Global nonprofit Pistoia Alliance released the HELM (Hierarchical Editing Language for Macromolecules) biomolecular representation standard software toolkit and editor under the permissive open source MIT license.
HELM enables the representation of a range of biomolecules (e.g. proteins, nucleotides, antibody drug conjugates) whose size and complexity render existing small-molecule and sequence-based informatics methodologies impractical or unusable. HELM addresses this issue through a hierarchical notation that represents complex macromolecules as polymeric structures with support for unnatural components (e.g. unnatural amino acids) and chemical modifications.
The technology was originally developed at Pfizer and powers its biomolecule registration system and related toolkit.

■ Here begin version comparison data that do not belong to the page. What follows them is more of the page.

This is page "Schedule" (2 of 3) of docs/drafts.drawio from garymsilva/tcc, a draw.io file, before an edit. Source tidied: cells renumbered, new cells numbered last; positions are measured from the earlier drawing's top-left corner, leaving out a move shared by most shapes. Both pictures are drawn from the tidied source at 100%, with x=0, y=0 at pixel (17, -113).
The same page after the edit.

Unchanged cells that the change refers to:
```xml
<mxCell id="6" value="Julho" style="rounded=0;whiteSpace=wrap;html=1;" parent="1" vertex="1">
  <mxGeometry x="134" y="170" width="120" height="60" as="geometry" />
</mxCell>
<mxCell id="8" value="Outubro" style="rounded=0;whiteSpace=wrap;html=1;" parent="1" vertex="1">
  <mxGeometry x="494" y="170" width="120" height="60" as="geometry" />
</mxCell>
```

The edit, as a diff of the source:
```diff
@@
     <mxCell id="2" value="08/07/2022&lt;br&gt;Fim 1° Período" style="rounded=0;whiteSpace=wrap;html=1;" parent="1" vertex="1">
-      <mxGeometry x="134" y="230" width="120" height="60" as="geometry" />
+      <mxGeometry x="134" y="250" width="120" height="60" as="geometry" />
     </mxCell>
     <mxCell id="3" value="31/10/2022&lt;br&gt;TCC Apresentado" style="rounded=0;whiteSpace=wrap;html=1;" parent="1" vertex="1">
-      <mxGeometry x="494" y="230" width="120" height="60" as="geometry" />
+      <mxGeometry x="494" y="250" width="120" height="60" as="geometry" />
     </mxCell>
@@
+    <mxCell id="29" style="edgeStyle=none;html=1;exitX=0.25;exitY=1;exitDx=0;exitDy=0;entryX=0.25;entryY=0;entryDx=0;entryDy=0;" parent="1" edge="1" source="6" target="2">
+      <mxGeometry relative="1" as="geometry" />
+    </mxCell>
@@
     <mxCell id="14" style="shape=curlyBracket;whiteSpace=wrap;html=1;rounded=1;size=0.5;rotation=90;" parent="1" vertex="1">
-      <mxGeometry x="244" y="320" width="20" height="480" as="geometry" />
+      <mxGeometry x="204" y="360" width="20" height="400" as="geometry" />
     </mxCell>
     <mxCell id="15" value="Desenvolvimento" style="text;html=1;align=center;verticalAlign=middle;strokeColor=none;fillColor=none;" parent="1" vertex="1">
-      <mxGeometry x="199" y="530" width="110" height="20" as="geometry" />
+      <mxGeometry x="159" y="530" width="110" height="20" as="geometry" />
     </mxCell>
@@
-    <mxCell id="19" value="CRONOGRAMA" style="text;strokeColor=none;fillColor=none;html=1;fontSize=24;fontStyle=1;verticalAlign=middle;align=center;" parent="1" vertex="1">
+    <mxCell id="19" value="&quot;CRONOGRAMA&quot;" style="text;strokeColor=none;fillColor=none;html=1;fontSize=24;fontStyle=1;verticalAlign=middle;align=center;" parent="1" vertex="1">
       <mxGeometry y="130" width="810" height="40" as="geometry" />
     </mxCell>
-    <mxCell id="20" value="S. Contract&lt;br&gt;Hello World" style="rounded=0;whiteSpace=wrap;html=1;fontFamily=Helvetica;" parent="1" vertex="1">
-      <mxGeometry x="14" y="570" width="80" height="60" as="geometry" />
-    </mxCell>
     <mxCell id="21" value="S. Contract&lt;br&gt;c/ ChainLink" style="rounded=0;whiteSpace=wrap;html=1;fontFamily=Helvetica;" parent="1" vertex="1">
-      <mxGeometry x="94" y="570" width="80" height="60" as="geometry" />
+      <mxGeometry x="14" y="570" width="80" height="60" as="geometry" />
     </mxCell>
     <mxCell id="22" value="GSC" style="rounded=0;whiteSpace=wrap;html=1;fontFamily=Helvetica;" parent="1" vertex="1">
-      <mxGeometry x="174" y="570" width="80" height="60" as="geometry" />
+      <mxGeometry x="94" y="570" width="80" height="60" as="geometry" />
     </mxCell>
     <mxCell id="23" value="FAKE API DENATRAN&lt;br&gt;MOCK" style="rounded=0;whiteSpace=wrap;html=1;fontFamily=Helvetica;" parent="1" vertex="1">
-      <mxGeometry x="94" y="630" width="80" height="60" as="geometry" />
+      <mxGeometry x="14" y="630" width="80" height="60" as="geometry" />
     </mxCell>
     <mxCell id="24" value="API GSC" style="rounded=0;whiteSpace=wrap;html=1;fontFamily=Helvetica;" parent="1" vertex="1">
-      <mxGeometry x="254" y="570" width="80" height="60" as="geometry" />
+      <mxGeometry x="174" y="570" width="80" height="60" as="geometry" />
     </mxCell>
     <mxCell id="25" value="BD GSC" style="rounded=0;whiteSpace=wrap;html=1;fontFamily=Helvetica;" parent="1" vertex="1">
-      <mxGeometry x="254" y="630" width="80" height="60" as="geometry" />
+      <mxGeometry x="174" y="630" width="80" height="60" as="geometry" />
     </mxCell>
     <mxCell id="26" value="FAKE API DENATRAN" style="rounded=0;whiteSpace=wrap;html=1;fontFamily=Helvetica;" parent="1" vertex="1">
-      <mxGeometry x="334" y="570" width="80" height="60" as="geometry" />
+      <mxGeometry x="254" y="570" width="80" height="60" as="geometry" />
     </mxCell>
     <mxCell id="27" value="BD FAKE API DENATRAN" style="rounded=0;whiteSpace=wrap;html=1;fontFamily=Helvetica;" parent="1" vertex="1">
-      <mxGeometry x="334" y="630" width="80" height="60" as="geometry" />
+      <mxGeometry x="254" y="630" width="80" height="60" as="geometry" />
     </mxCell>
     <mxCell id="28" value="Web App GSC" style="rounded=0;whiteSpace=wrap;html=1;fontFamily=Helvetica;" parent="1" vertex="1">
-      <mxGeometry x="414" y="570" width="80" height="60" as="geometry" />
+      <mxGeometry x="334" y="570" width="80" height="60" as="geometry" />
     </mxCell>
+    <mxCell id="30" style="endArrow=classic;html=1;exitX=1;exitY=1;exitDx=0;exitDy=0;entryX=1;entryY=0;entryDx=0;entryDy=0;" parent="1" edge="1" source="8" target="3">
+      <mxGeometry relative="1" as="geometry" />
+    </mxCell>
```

"When we started presenting HELM outside of Pfizer, it became obvious that many companies across the industry were facing the same challenges we had faced. By sharing this work in a pre-competitive fashion through the Pistoia Alliance, we are not only helping others to solve this problem but also fostering a technical means by which companies, institutes, CROs, software vendors and IT service providers can exchange biomolecule data and information," said Sergio Rotstein, a director at Pfizer and domain lead for the Pistoia Alliance HELM initiative.